# What to work on
Please copy every line from the following entries in which the word "const" appears.

[Stored data]
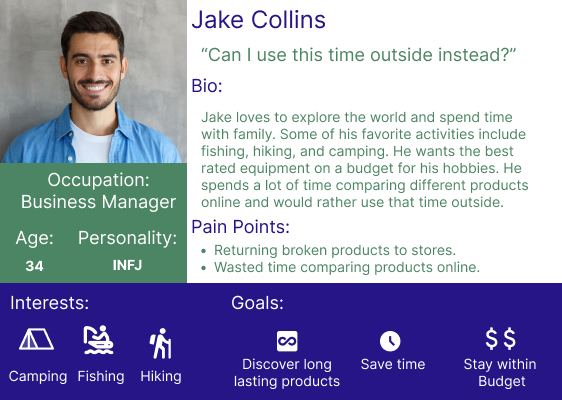
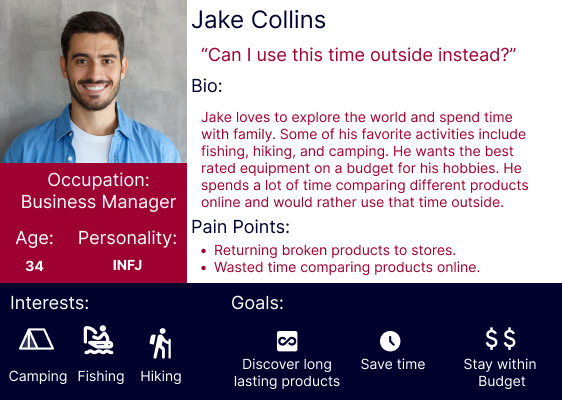
updated styling for case study

diff --git a/src/Pages/ApparelDesigns.js b/src/Pages/ApparelDesigns.js
@@ -73,39 +73,39 @@ padding: '0px'
 }
 
 const age = {
-  border: '1px solid #71B48D'
+  border: '1px solid #9E0031'
 }
 
 const gender = {
-  border: '1px solid #71B48D'
+  border: '1px solid #9E0031'
 }
 
 const ageRange = {
   padding: '50px 70px 20px 70px',
   textAlign: 'center', 
   fontSize: '32px',
-  color: '#71B48D',
+  color: '#9E0031',
 }
 
 const ageNumbers = {
   padding: '5px 70px',
   textAlign: 'center',
   fontSize: '36px',
-  color: '#71B48D',
+  color: '#9E0031',
 }
 
 const genderTitle = {
   padding: '50px 70px 20px 70px',
   textAlign: 'center',
   fontSize: '32px',
-  color: '#71B48D',
+  color: '#9E0031',
 }
 
 const genderMajority = {
   padding: '5px 70px',
   textAlign: 'center',
   fontSize: '36px',
-  color: '#71B48D',
+  color: '#9E0031',
 }
 
 
@@ -326,7 +326,7 @@ const paragraphBLink = {
   fontSize: '20px', 
   fontFamily: 'Merriweather',
   fontWeight: '300', 
-  color: '#71B48D'
+  color: '#9E0031'
 
 
 }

# Problem solution
 const age = {
 const gender = {
 const ageRange = {
 const ageNumbers = {
 const genderTitle = {
 const genderMajority = {
@@ -326,7 +326,7 @@ const paragraphBLink = {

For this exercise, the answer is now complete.